The Worst Kids Shoe Advice We've Heard
Some of the kids shoe advice makes me want to face palm. It amazes me sometimes how some of these common kids shoe myths prevail, even as we learn increasingly more about children’s foot development.
I’m exposing the following pieces of “advice” as the frauds they are. Have you ever been conned into thinking these suggestions are gospel truth? You wouldn’t be the first. Read on to finally separate fact from fiction and get better shoes for your kids today.
Get a size bigger so your child grows into them
My own mother fell prey to this shoe advice when I was growing up. The result was that I looked clownish in my oversized sneakers. It seems like common sense, the way you buy larger school clothes so they’ll last longer.
But here’s the thing – a few things, actually…For a start, shoes that don’t fit well won’t wear well. For a child new to walking, going ‘up a size’ can be extremely detrimental to their development.
They leave your child prone to tripping and falling. Your child may need to toe-grip the soles of their shoes to stop them from slipping around as they walk. Hardly conducive to child’s play.
For another thing, oversized shoes can actually affect the way your child develops their gait. Or they could aggravate (perhaps even cause) underlying foot problems.
Children need sturdy footwear with lots of support
And what did our children do before shoe support was a thing?
That’s what muscles are for! Stiff or rigid shoes can actually weaken your child’s foot muscle development, reducing their endurance for long walks (like they’re not difficult about it already).

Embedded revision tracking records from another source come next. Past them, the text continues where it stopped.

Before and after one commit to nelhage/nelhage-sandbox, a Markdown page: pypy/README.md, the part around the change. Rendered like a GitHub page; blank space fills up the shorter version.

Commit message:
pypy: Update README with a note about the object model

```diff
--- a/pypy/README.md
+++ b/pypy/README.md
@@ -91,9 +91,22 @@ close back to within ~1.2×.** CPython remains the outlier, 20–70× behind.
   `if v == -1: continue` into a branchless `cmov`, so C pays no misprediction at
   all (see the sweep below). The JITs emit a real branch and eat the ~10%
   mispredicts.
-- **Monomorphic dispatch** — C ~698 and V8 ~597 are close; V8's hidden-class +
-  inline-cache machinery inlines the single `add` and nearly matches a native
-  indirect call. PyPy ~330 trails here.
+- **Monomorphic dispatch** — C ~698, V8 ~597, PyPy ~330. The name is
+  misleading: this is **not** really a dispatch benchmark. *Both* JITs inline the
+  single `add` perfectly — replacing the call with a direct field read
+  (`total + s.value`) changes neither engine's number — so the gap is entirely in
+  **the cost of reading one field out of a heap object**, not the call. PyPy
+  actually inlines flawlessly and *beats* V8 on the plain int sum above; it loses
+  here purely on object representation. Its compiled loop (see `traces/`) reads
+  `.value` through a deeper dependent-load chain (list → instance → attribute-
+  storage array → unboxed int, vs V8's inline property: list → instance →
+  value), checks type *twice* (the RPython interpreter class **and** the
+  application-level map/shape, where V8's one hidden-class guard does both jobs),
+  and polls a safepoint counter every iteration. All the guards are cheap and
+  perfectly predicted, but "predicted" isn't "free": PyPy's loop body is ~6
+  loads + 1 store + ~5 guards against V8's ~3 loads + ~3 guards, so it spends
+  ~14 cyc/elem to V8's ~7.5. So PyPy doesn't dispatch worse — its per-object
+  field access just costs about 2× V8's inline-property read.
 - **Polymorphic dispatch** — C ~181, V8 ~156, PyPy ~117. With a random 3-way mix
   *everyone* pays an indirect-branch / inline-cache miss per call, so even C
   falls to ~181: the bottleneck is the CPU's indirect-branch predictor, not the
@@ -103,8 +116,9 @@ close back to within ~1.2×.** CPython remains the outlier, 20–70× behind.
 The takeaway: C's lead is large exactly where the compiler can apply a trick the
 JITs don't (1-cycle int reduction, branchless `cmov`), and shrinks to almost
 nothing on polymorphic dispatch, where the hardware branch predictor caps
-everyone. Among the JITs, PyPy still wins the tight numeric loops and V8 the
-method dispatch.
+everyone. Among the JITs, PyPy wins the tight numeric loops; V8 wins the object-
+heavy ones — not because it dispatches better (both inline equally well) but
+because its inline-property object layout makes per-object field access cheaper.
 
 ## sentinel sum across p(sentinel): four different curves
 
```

You need shoes with a flexible sole that will mould to the foot. Soft, supple materials like leather, suede and canvas are perfect. Flexible shoes help your children strengthen their feet muscles by using them as nature intended.
Just give them second-hand shoes
It’s so tempting to give your child their big sibling’s hand-me-downs when they’re growing a mile a minute.
But kids shoes mould to their feet, making them one-of-a-kind for the wearer.
Give your child used shoes and you’re putting them into shoes with soles already shaped to someone else’s fit. These wear patterns are unlikely to support your own child’s unique foot shape and movements.
So if there’s one thing you’re going to buy new for your child, make
it their shoes.
If they’re not complaining, the shoes still fit
If all parents got a penny every time their child complained, parenting would be the highest paid job on the planet (about time!).
But kids are just as susceptible to foregoing comfort if they’re immersed in a fun activity. Don’t just assume that because they haven’t mentioned it, they’re comfortable in their shoes.
Many kids don’t speak up when their shoes have become too tight for them. It’s best to measure their feet every two months in case it’s time for an upgrade.
You must get them the *insert latest trend here*
Sure it’s a photo opportunity when your kid tries on Dad’s gumboots or Mum’s high heels. It’s a whole other story when you’re putting them in their own pint-sized replicas of adult shoes for longer periods of time.
Slip ons, heels, and gumboots… All these shoes should be banned until your child’s foot has sufficiently developed.
If shoes are uncomfortable for your child or inhibit their play in any way, they can have a detrimental effect on your child’s gait and foot development, potentially even resulting in foot problems later in life.
The best shoes you can buy are kids shoes designed for small feet and kids play. That means softer, more flexible soles and flat-to-the-ground profiles. It means shoes that properly ensconce the foot and allow for running, jumping, cartwheeling – what have you – with ease.
Your child should always wear shoes
… But it’s crazy how often I hear people say this. If we don’t say it enough at Bobux, here it goes again: barefoot is best.
Give your child all the help they need by letting them explore their little universe on their own two feet – and their own two feet alone. No socks. No shoes.
Of course, that isn’t always possible. So if your toddler does need to wear shoes to protect their soft skin on the playground, say, go for soft soles that allow proper proprioception.
What’s the worst kids shoe advice you’ve ever received? We’d love to hear from you! Meanwhile, explore our range of the best kids shoes for your child’s foot development today.